Required action. Whenever a line in the listing below holds the string "data", include it in the count. Say how many such lines there are and nothing more.

════════════════

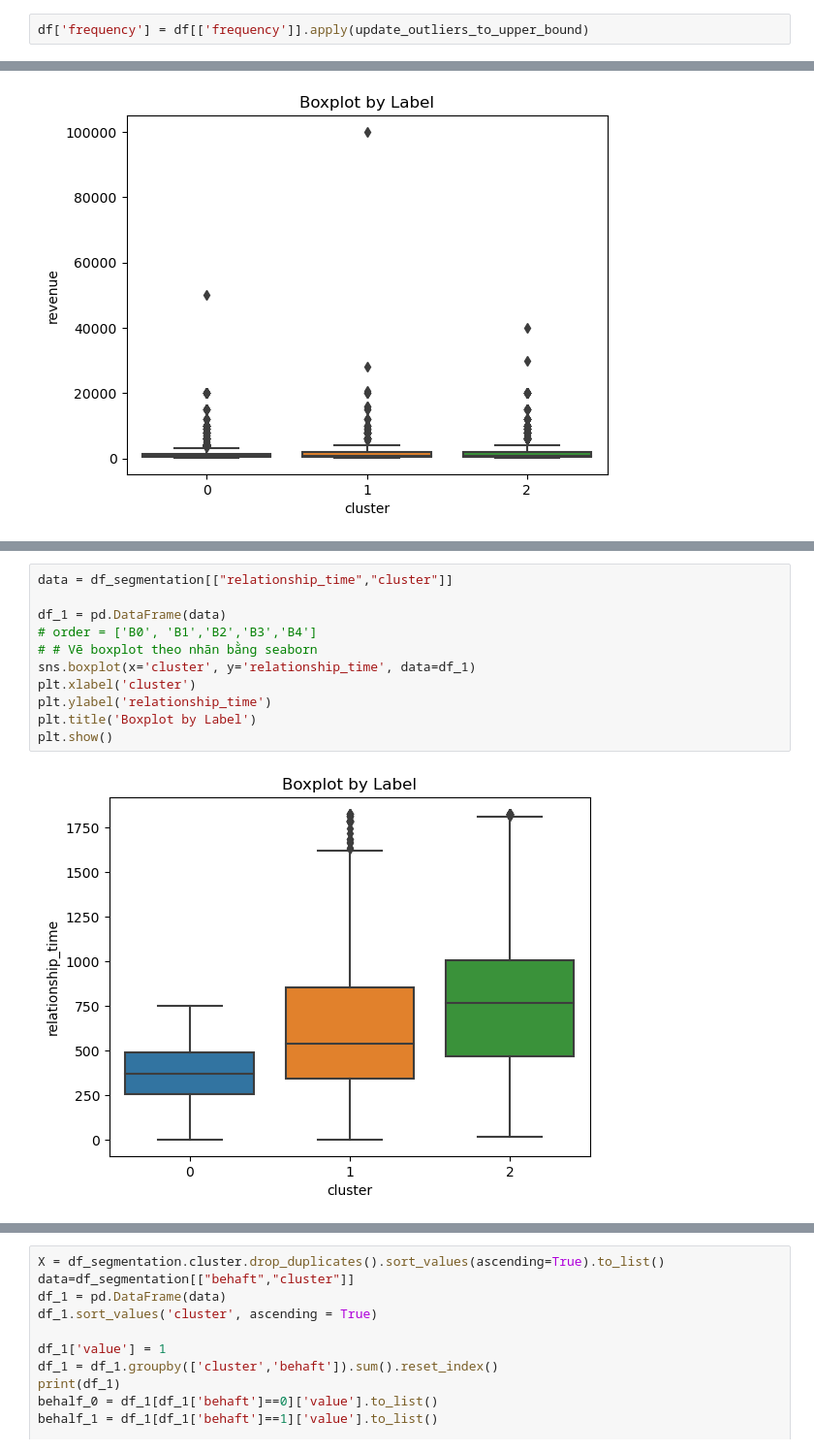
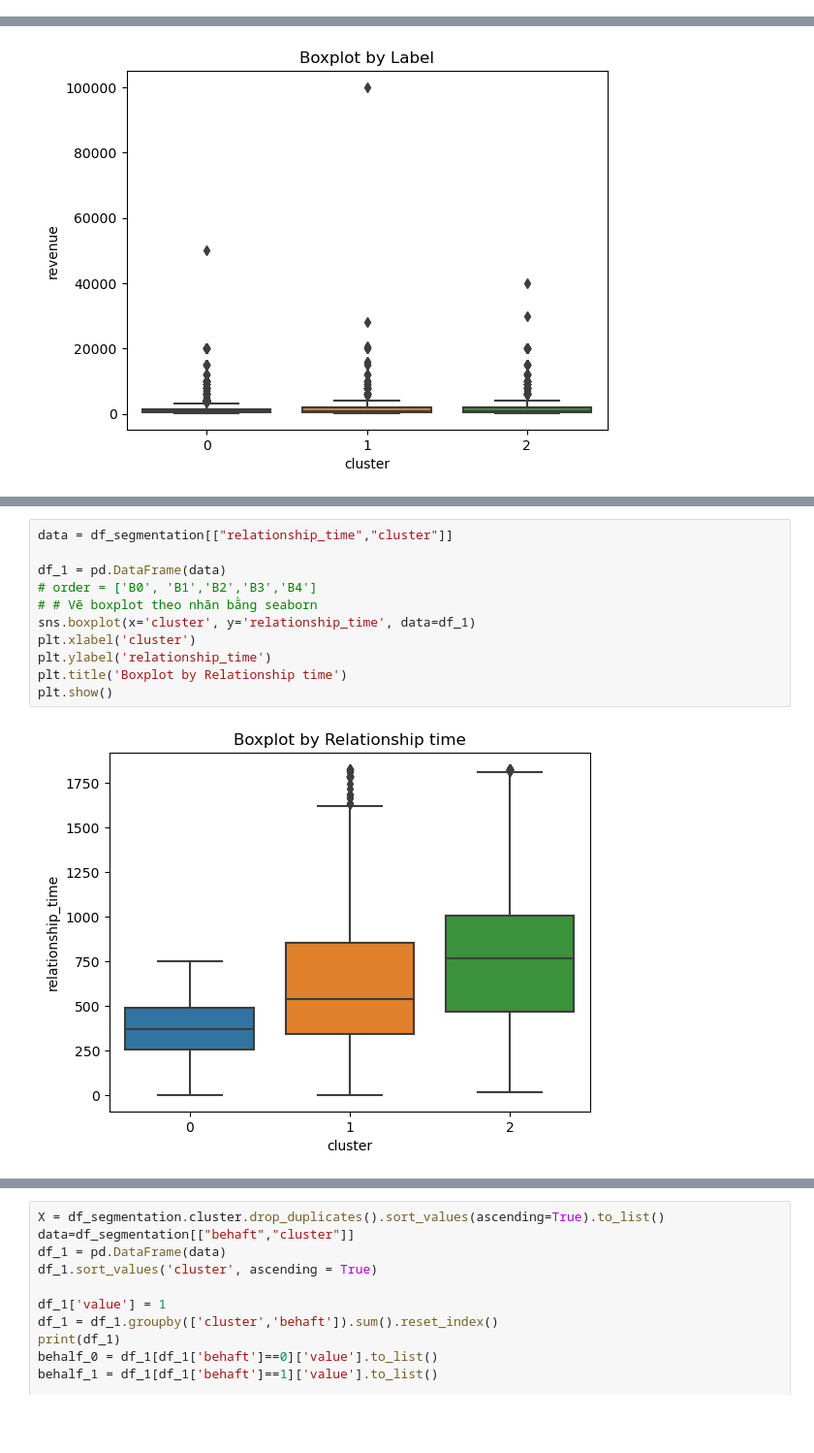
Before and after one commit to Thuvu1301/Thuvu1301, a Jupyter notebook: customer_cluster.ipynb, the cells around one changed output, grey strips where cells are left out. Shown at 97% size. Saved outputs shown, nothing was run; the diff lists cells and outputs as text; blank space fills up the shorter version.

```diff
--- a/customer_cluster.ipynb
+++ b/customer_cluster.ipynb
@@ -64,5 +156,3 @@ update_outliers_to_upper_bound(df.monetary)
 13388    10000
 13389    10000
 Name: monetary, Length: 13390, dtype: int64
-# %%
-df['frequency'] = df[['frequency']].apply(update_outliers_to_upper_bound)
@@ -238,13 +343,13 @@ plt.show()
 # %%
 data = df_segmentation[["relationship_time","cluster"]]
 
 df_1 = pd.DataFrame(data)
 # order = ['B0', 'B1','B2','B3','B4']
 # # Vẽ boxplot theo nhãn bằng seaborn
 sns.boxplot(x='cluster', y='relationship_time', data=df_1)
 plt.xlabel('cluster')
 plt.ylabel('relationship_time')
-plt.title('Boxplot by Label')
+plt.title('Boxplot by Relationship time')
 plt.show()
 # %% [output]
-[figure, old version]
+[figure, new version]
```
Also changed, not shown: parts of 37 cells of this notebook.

════════════════

Result for this task. 3